Problem to solve — Your answer needs to include each line of the records in which the string "thuật" can be found.

───── Entries shown

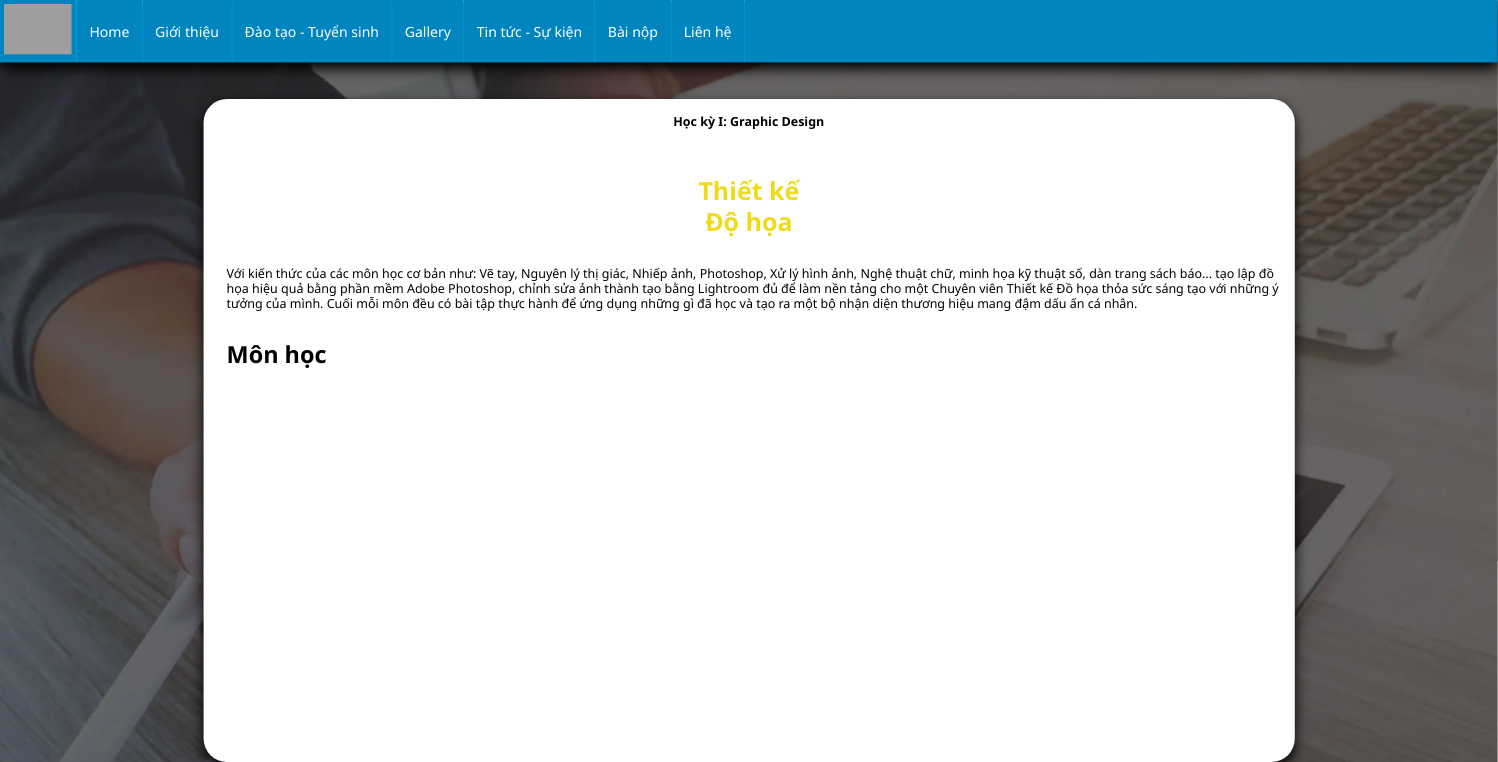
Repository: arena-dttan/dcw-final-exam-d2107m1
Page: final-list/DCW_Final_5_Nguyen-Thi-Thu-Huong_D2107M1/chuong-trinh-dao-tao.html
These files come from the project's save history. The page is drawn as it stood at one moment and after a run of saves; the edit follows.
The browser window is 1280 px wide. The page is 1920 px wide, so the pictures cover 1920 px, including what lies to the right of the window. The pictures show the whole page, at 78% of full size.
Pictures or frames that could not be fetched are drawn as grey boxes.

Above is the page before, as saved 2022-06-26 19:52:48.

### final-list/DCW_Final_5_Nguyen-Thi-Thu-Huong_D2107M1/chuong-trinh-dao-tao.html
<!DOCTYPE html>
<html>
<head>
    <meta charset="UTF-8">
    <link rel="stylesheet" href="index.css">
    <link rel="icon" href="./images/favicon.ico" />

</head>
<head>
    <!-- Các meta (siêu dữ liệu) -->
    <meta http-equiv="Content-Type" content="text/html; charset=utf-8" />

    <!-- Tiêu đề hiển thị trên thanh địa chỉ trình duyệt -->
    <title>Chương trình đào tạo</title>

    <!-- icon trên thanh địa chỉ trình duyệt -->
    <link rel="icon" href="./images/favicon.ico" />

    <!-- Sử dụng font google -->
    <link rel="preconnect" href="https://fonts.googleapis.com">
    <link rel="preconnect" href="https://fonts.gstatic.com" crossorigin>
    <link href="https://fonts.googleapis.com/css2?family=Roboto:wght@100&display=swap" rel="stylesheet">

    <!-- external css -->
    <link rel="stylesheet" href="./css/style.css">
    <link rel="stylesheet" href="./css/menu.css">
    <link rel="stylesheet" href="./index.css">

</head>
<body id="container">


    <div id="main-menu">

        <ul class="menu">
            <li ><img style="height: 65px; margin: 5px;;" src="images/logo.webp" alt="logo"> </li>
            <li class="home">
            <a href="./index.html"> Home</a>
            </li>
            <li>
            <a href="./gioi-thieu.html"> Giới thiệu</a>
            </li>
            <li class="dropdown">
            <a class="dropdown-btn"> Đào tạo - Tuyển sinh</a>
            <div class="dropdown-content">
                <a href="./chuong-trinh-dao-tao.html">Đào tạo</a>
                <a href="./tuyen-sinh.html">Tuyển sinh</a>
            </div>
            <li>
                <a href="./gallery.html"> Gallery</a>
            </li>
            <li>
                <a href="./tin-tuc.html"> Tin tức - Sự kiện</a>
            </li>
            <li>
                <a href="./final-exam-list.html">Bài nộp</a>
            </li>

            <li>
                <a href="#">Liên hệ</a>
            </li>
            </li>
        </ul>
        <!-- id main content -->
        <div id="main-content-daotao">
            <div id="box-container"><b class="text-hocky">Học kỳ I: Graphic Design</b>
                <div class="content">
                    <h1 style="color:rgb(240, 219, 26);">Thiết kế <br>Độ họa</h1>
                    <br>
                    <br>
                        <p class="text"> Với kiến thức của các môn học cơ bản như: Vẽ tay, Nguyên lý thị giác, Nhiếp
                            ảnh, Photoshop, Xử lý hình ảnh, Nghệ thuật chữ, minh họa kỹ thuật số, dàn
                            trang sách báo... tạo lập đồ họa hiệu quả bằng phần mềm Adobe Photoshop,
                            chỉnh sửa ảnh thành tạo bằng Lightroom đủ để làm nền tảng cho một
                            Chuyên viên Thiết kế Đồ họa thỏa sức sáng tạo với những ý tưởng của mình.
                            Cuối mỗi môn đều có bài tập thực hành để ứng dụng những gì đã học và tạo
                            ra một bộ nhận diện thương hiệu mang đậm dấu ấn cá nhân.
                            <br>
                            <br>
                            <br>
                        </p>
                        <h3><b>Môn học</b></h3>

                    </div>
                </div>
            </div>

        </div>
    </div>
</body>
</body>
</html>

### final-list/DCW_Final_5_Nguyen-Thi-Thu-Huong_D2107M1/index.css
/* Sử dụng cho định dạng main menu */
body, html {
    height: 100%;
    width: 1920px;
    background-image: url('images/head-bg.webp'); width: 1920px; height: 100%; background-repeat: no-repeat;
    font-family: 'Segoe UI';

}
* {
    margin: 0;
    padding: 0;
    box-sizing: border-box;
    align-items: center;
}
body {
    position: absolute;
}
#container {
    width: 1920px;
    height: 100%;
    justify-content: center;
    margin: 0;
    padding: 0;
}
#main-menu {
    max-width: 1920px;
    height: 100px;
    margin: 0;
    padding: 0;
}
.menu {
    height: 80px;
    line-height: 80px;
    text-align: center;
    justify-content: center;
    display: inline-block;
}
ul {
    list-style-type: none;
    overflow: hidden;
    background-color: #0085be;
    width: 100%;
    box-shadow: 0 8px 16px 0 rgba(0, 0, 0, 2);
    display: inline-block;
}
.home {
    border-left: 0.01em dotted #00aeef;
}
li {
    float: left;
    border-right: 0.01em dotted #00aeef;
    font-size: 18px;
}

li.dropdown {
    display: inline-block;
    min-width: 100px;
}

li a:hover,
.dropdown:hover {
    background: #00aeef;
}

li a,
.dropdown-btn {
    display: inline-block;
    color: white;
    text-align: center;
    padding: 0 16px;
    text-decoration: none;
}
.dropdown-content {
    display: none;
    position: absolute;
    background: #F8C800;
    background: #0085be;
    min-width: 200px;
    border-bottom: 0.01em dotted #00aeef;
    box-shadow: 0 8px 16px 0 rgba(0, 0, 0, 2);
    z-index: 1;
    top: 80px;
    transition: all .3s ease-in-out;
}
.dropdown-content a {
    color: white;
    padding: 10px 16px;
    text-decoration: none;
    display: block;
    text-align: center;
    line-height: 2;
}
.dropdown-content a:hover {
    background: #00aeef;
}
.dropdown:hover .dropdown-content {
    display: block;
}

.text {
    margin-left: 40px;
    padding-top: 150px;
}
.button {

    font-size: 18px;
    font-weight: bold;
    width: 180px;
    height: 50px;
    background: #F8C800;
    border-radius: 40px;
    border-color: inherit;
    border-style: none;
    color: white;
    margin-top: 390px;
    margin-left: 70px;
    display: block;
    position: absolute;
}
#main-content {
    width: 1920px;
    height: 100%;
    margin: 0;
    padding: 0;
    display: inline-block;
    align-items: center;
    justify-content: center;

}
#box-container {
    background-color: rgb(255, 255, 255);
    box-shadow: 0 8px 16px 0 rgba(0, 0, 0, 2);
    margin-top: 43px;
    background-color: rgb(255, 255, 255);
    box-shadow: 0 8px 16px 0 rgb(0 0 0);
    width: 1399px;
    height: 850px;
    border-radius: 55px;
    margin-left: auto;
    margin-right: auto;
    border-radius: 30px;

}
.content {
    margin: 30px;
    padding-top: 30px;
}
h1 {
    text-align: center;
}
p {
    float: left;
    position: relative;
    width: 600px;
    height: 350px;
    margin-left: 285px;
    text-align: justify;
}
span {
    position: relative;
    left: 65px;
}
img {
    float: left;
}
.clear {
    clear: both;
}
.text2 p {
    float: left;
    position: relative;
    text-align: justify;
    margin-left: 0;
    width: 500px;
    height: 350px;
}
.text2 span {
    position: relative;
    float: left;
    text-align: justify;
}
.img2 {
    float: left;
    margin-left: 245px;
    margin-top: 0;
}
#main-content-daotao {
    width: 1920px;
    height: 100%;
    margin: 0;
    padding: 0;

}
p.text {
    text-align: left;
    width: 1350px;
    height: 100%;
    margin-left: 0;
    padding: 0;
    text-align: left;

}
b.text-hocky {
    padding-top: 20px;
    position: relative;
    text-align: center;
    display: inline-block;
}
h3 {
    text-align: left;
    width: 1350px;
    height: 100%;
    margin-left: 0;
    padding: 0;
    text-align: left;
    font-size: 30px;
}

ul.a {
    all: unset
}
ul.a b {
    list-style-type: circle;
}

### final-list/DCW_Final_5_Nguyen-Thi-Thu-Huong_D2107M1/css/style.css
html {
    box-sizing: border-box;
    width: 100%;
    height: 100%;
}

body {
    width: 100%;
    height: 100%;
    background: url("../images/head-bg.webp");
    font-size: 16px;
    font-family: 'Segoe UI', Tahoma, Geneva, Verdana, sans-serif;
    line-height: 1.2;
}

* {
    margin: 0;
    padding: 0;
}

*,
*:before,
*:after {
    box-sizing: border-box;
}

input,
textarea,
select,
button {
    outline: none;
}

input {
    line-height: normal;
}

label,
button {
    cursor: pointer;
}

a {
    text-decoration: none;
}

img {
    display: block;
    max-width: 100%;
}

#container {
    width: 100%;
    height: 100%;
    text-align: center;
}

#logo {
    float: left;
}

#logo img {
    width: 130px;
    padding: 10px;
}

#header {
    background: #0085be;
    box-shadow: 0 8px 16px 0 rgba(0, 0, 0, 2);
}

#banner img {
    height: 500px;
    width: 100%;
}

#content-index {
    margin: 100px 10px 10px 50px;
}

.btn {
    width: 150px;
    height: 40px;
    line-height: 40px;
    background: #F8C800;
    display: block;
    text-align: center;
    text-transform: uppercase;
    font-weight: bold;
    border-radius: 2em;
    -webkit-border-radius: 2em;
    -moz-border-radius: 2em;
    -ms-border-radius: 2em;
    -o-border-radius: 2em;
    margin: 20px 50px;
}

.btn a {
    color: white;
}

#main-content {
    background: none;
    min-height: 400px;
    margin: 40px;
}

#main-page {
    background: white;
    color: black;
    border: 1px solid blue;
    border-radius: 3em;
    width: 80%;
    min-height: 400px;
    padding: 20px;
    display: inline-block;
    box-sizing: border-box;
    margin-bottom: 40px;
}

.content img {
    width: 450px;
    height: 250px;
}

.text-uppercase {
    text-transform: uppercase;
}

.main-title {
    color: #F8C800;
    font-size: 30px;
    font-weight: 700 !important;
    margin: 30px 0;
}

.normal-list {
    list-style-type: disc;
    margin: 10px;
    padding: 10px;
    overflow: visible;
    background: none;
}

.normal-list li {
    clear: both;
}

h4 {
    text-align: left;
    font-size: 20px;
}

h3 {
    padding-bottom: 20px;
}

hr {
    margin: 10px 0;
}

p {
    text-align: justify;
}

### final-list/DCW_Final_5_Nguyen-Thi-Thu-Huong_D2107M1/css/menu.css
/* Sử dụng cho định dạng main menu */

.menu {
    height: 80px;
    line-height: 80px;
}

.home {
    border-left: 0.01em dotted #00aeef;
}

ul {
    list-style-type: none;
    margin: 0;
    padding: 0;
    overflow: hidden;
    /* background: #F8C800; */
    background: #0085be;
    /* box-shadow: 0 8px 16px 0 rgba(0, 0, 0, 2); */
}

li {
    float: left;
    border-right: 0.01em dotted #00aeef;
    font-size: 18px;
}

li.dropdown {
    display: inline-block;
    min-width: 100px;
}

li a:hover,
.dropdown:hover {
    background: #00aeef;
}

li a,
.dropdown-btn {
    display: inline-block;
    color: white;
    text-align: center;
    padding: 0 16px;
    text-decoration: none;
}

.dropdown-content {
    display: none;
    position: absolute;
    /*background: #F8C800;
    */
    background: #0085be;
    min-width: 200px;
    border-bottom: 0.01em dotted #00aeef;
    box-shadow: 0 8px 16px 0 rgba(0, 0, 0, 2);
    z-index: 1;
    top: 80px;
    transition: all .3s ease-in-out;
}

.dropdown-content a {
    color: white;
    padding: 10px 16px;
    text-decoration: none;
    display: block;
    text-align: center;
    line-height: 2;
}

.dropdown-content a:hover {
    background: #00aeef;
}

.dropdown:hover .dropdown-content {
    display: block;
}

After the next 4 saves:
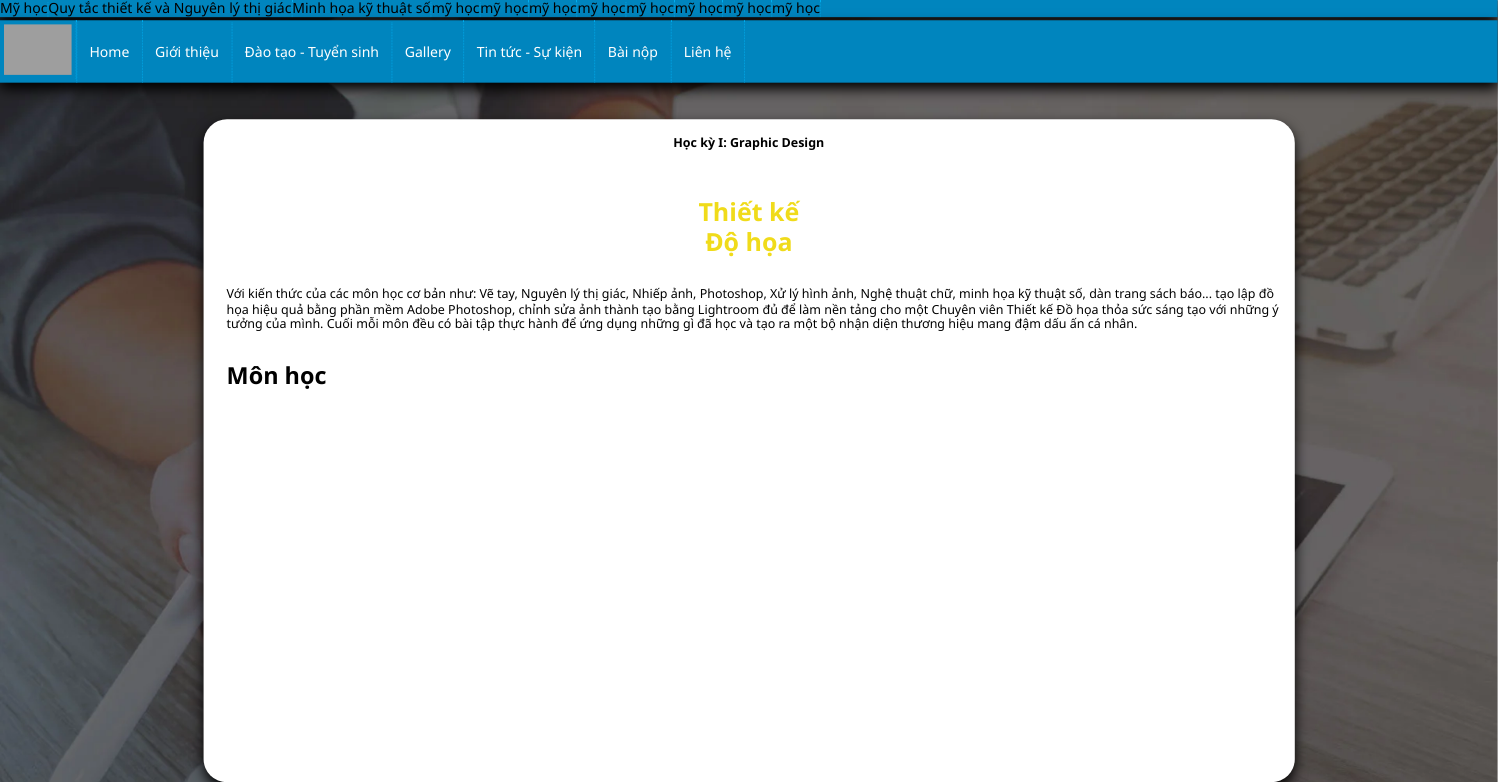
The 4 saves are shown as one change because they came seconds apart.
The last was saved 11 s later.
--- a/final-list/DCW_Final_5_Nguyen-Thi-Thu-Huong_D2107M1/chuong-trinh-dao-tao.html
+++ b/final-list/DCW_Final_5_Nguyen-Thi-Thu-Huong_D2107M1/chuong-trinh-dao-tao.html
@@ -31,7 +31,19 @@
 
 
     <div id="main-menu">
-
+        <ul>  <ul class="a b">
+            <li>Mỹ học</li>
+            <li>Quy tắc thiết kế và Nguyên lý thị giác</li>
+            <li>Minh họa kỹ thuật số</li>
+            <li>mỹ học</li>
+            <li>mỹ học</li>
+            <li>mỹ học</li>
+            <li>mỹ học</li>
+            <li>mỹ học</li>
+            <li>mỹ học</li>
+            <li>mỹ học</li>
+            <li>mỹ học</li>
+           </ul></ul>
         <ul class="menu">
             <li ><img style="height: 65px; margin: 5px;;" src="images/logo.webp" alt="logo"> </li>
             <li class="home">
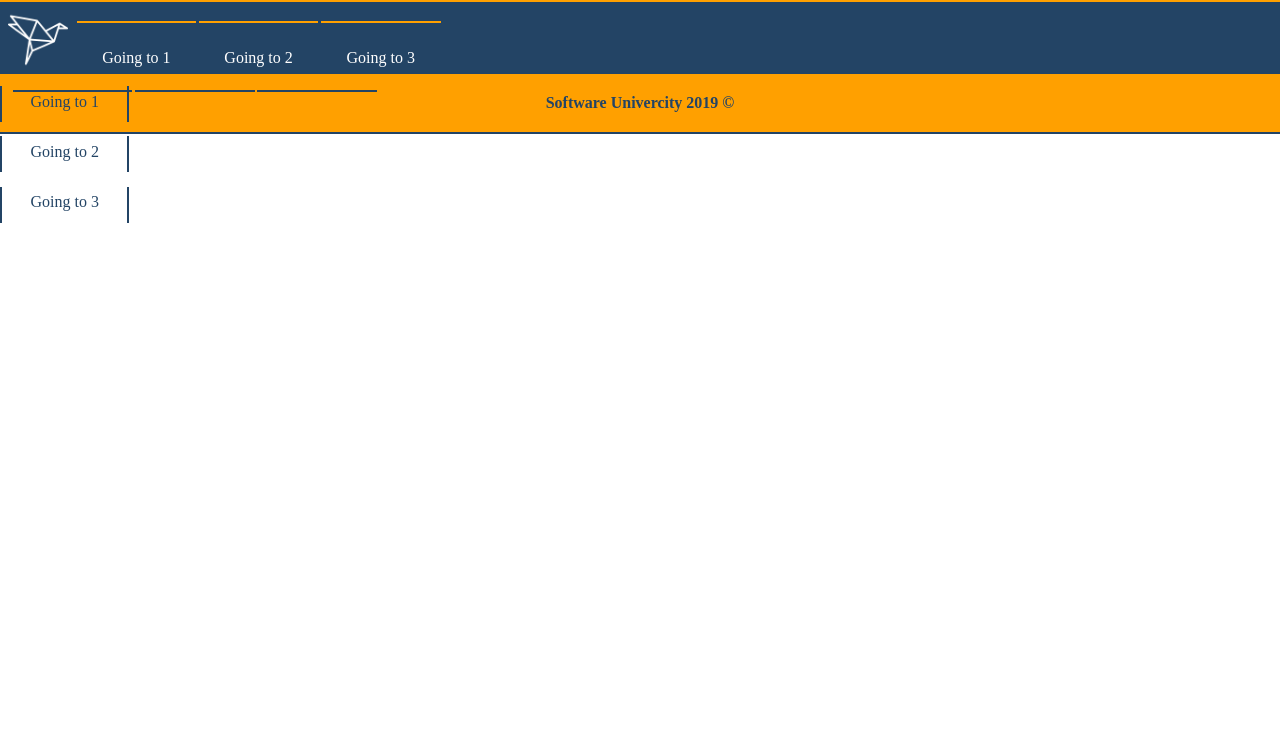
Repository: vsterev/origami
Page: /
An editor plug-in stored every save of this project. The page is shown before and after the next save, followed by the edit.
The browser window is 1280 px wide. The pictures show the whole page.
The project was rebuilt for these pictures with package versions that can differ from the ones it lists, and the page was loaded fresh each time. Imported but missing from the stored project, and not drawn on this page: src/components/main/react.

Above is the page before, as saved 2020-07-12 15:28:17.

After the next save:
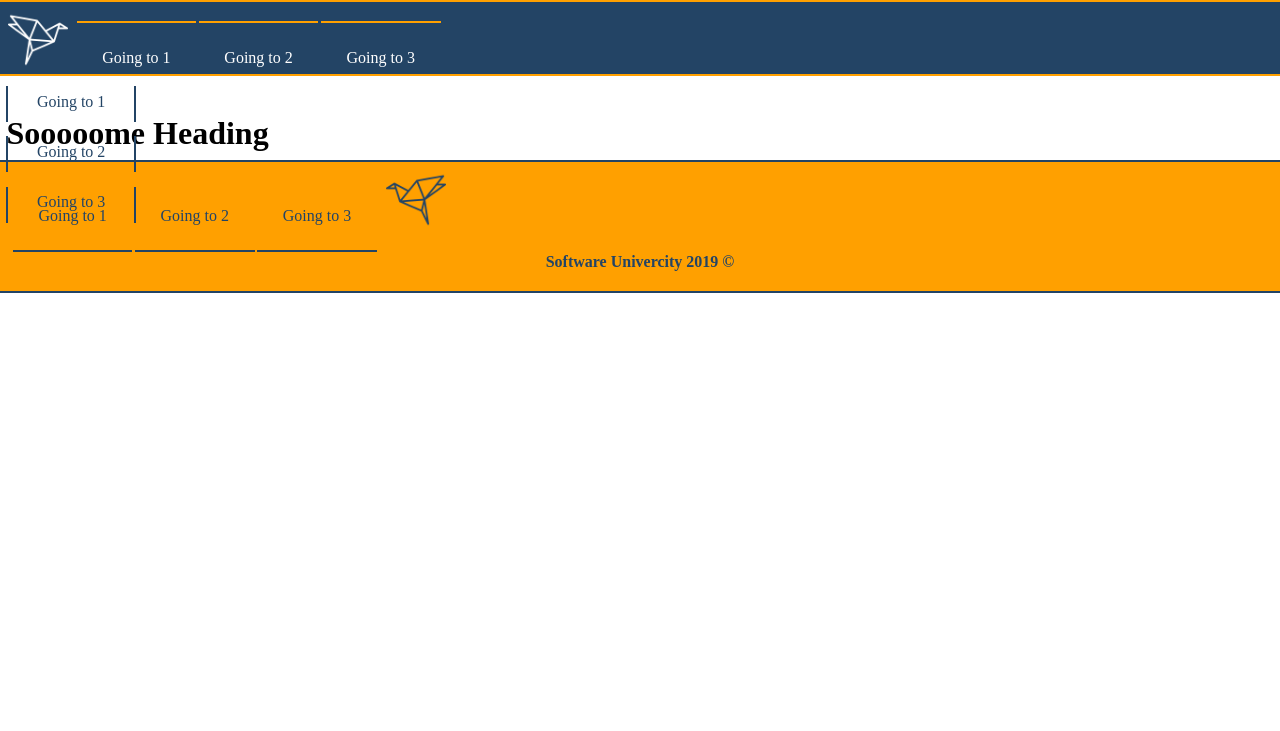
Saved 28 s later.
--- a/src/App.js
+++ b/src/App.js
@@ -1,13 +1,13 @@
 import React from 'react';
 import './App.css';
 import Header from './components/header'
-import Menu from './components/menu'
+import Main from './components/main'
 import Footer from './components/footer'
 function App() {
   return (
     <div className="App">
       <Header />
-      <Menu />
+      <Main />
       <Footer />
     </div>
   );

──────────

Reply to the task —
                            ảnh, Photoshop, Xử lý hình ảnh, Nghệ thuật chữ, minh họa kỹ thuật số, dàn
+            <li>Minh họa kỹ thuật số</li>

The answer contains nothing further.